Limitations

The 1066 does not know the current position of the motor on its own. If your motor is free to move, and is not being driven beyond the physical limitations of the motor, the position returned to your application will be very close to the position of the motor.

Using the 1066 with Continuous Rotation Servos

A continuous rotation servo is a servo motor that has had its headgear-stop removed and potentiometer replaced by two matched-value resistors. This has the effect of allowing the motor to rotate freely through a full range of motion, but disables the motor’s ability to control it’s position.

When using the 1066 with a servo motor modified in this way, the position control in software becomes the motor's speed control. Because the two resistors that replace the motor’s potentiometer are matched in value, the motor will always think its shaft is at center position. If the target position in software is set to center, the motor will believe it has achieved the target and will therefore not rotate. The further away from center the target position is set to, the faster the motor will rotate (trying to reach that position, but never doing so). Changing the value above or below center changes the direction of rotation.

Using the 1066 with Electronic Speed Controllers (ESCs)

Electronic Speed Controllers are commonly used in RC hobby planes, cars, helicopters.
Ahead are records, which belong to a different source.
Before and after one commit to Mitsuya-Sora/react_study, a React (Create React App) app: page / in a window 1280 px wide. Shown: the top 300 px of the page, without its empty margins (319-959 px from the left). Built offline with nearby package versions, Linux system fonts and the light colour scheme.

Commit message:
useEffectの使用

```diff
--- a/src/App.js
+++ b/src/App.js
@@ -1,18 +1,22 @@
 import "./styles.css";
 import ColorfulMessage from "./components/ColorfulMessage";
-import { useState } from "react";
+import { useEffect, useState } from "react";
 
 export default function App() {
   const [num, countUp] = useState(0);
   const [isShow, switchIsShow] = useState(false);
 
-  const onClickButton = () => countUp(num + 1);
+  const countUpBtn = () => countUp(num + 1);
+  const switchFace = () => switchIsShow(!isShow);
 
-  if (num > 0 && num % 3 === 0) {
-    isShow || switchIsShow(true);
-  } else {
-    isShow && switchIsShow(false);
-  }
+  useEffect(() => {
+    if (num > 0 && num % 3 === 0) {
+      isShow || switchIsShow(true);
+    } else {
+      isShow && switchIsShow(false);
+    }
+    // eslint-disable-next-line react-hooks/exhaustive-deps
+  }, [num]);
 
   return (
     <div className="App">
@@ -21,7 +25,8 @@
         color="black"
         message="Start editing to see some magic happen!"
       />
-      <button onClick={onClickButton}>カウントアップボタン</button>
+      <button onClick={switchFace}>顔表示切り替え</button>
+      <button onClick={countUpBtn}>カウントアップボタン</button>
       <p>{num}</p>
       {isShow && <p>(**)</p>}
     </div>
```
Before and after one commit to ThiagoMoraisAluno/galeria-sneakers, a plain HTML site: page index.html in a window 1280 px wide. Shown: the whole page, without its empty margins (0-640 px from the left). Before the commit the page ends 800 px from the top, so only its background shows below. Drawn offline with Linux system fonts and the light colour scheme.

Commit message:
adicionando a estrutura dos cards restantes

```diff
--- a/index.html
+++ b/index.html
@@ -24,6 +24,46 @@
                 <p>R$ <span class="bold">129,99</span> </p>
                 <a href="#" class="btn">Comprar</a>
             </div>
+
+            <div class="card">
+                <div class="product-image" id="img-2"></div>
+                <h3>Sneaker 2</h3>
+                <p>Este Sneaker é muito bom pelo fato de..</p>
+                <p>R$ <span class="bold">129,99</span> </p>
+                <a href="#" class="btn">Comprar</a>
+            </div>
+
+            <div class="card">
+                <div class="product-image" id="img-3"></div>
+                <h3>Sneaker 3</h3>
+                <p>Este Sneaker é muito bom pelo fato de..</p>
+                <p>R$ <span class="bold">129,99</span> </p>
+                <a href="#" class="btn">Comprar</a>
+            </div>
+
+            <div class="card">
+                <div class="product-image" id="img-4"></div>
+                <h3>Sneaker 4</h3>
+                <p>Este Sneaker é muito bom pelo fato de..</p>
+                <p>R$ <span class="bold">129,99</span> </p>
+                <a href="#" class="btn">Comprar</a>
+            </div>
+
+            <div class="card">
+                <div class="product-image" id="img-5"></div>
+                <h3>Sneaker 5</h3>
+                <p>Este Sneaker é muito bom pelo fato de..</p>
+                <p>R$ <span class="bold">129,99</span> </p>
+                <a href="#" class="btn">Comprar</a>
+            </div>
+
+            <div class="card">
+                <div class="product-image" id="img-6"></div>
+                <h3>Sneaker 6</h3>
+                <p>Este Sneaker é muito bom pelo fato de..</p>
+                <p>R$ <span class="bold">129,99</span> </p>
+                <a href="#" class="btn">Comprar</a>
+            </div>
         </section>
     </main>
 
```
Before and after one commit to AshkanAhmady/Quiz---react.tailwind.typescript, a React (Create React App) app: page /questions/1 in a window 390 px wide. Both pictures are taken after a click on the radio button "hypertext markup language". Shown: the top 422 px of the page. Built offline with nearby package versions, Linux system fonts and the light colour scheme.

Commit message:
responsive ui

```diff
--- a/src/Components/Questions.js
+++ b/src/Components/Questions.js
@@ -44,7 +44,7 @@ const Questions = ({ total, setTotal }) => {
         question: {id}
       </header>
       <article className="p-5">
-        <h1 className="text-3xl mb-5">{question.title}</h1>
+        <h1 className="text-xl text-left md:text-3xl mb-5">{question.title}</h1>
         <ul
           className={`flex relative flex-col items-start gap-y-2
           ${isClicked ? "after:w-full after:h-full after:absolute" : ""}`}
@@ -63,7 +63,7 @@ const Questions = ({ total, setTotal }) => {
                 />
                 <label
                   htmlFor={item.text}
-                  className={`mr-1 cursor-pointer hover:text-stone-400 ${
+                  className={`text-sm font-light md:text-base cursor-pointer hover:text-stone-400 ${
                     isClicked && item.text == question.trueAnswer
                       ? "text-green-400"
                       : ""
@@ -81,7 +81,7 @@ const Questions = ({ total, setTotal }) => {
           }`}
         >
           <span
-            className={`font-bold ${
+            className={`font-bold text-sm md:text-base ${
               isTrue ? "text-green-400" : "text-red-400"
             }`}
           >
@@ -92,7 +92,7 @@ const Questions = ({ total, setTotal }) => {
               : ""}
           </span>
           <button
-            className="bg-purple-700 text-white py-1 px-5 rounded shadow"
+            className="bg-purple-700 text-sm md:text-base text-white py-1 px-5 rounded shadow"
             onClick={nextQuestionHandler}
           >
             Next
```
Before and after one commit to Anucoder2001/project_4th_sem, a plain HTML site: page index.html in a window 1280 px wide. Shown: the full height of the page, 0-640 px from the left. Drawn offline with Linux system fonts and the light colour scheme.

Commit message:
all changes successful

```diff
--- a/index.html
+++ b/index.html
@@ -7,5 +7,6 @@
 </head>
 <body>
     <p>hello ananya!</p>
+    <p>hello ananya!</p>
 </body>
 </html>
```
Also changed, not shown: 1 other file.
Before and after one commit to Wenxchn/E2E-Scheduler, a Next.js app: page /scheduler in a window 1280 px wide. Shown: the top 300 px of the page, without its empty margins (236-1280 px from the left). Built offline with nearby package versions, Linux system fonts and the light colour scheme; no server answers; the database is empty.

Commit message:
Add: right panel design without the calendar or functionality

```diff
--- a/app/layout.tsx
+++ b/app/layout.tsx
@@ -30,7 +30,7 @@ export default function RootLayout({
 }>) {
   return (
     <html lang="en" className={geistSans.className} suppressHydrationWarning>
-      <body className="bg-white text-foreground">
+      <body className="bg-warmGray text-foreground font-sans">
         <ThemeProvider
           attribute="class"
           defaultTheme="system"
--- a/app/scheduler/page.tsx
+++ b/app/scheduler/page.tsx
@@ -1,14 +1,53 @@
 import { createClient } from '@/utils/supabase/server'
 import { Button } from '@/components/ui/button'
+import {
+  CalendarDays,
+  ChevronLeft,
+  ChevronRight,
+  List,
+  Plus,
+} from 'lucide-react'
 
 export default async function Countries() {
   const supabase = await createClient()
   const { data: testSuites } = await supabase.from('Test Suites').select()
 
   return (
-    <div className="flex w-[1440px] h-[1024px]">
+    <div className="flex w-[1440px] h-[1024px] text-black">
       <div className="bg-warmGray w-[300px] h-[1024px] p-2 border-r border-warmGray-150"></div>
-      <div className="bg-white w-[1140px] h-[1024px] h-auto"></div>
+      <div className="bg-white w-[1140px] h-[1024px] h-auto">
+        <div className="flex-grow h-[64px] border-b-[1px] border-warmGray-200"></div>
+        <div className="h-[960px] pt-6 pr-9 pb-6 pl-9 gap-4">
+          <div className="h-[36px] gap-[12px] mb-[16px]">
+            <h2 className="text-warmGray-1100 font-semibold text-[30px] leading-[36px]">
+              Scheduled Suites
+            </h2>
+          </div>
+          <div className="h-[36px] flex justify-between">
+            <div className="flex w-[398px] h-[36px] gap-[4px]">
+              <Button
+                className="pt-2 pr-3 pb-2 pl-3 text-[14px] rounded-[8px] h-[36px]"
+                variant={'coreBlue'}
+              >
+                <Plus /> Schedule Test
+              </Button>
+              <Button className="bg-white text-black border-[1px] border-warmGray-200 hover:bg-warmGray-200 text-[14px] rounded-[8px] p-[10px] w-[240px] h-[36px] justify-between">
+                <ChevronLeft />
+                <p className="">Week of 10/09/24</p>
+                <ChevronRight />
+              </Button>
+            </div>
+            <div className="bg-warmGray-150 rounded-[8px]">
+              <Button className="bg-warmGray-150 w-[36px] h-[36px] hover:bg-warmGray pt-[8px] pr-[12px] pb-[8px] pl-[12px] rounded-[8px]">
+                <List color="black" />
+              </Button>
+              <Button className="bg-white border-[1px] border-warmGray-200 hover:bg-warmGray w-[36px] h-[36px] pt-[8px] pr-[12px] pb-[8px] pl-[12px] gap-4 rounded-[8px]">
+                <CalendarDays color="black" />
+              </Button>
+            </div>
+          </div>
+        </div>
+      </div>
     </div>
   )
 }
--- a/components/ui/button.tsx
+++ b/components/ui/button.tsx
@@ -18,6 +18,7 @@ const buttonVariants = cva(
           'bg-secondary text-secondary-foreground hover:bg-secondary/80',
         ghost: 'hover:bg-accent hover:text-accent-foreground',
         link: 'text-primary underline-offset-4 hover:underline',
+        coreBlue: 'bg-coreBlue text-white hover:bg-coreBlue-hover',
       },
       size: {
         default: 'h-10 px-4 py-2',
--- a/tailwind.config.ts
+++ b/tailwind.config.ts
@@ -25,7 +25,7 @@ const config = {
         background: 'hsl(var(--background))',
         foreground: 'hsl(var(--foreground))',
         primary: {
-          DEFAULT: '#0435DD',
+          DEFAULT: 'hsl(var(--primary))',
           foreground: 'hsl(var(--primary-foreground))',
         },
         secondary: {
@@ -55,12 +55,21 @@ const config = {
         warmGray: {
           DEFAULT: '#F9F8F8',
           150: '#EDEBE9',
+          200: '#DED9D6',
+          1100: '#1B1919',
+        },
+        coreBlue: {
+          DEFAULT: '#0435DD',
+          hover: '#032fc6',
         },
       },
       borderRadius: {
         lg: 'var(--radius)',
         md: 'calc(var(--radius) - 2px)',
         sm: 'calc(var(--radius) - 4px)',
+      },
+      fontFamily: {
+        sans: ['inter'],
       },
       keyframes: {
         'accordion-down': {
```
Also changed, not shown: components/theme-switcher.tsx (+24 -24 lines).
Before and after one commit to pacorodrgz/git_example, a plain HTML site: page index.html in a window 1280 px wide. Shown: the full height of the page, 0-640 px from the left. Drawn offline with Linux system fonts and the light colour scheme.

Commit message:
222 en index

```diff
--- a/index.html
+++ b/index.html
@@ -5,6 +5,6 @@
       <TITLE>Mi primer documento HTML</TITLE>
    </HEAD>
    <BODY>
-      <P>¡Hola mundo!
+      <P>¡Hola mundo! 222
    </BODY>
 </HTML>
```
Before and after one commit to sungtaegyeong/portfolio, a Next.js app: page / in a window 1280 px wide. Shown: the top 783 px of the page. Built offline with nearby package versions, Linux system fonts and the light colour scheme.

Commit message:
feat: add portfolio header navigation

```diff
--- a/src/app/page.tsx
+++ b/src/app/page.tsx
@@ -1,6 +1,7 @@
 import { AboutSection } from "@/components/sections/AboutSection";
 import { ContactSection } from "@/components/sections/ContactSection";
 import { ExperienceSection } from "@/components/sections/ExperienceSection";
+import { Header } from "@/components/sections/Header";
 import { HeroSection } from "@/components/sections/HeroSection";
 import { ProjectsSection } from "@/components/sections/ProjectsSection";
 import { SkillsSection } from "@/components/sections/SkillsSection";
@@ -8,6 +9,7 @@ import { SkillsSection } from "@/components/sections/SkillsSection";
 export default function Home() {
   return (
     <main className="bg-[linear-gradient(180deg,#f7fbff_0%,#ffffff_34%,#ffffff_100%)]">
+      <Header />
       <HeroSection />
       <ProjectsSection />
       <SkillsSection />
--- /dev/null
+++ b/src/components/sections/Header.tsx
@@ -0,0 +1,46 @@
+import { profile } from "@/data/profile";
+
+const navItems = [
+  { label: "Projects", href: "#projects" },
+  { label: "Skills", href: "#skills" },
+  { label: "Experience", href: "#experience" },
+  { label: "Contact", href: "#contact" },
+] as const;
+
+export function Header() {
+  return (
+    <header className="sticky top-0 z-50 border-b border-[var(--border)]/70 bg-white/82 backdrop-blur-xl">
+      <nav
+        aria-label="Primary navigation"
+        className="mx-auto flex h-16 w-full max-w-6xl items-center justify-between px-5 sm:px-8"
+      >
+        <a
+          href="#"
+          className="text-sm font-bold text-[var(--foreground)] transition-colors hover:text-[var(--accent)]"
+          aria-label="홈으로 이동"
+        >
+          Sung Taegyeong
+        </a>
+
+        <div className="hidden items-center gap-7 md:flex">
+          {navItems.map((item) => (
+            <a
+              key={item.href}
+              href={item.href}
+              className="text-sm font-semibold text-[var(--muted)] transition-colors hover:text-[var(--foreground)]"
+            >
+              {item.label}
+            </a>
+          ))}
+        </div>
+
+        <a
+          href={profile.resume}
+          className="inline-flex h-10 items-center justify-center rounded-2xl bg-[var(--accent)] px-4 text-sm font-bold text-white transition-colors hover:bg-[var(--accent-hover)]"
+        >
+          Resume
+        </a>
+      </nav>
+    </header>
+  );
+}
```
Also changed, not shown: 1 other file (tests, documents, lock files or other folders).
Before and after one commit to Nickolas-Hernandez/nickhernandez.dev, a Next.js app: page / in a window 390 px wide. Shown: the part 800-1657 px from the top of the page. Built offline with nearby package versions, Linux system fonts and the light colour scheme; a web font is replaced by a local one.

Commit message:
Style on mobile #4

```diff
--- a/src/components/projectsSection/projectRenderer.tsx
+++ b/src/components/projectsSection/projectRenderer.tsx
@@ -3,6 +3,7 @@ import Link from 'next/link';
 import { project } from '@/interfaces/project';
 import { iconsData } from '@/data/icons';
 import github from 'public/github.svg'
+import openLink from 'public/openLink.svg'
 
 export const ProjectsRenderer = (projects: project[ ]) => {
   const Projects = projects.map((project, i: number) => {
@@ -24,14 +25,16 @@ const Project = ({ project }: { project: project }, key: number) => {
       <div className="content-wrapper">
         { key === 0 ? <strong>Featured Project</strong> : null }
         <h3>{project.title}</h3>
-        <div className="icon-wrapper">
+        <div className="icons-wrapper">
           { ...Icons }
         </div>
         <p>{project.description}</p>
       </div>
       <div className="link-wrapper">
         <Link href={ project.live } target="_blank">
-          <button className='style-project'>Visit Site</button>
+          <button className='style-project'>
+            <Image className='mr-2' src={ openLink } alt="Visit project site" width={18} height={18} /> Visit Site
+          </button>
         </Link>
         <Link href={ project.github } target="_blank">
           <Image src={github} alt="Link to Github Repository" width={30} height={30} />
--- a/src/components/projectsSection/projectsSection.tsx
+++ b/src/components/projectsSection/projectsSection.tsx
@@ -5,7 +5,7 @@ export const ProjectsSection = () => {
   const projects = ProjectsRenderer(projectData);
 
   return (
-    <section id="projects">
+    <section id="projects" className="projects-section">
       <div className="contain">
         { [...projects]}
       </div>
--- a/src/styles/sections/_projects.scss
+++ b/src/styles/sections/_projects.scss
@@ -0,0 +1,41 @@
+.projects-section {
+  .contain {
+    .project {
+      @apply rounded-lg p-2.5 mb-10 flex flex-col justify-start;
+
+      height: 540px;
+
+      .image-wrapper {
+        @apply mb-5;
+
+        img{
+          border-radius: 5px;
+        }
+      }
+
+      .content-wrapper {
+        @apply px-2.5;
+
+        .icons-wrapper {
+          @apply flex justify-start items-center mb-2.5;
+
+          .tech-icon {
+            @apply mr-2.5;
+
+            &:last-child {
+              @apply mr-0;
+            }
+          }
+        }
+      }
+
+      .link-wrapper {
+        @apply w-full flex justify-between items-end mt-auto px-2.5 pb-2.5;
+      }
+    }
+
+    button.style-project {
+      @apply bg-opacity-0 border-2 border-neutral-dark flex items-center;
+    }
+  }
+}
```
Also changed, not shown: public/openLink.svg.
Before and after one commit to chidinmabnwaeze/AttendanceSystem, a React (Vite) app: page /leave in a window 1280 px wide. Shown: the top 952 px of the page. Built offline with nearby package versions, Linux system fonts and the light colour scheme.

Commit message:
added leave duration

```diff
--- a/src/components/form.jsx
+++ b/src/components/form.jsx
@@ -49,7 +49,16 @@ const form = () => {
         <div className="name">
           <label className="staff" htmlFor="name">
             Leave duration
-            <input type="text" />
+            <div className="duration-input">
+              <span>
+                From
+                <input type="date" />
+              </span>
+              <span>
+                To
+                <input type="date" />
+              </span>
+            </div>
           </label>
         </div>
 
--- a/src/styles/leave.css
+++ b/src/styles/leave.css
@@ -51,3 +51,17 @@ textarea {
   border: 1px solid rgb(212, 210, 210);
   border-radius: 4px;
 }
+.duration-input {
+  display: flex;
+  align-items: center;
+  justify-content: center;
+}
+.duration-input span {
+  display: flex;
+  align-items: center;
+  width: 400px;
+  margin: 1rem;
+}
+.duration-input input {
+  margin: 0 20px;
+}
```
It's a controller that accepts a PWM input signal, and controls a motor based on that signal. The ESC accepts power from an external source, normally a battery pack.

ESCs can be controlled by the 1066, but the vast majority of ESCs on the market will destroy the 1066 if they are plugged in without modification. In a hobby RC system, the ESC is responsible for regulating some of the battery current down to ~5V, and supplying it to the radio receiver. An ESC designed to the power the receiver will advertise that it has a Battery Eliminator Circuit (BEC). When you plug an ESC into the 1066, the 1066 is acting as the radio receiver. The 1066 was not designed to be powered by the devices it controls, and the voltage regulator on the 1066 will self-destruct if a device tries to power it. If the center pin from the 3-wire servo connector between the 1066 and the ESC is disconnected, the BEC on the ESC will not be able to power the 1066, and the voltage regulator will not fail.

How the ESC inteprets the PWM signal and controls the motor is a function of the ESC. Higher end ESCs can be configured based on the application.

The hobby RC market has transitioned to Brushless DC Motors (BLDC). As you select an ESC, watch that the battery voltage input matches that of your system, and the type of motor controlled is what you have. Brushed DC and Brushless DC Motors are completely different, and require different controllers.

Wiring layout is critical with ESCs. The currents to the motor and on the ground return can be enormous. If these currents end up travelling back through USB cables, the system will not be stable. Some ESCs are optically isolated (OPTO) - a big advantage that reduces interference.

Synchronization of Multiple Servo Motors

Many applications call for several servo motors operating in unison - for example, operating a CNC table, or a robot arm. Highly precise synchronization of servos using the 1066 is not possible, as the sequencing will be affected by the real-time performance of your operating system. Each servo is controlled as a independent unit, so there is no way of arranging for a particular action to happen to all motors at the same time. Typical jitter can be 10-30mS.

Using the 1066 with High-Power Servos

You can still use the 1066 to power servos that are rated for a higher power, but you will need to provide an external power supply. Cut and reattach the red and black wires as shown in the diagram below.

Servopower.png

Make sure you disconnect the red wire from the 1066 as pictured, because reverse current from the external power supply could damage the servo controller board.


What to do Next

  • Software Overview - Find your preferred programming language here and learn how to write your own code with Phidgets!
  • Phidget22 API - The API is a universal library of all functions and definitions for programming with Phidgets. Just select your language and device and it'll give you a complete list of all properties, methods, events, and enumerations that are at your disposal.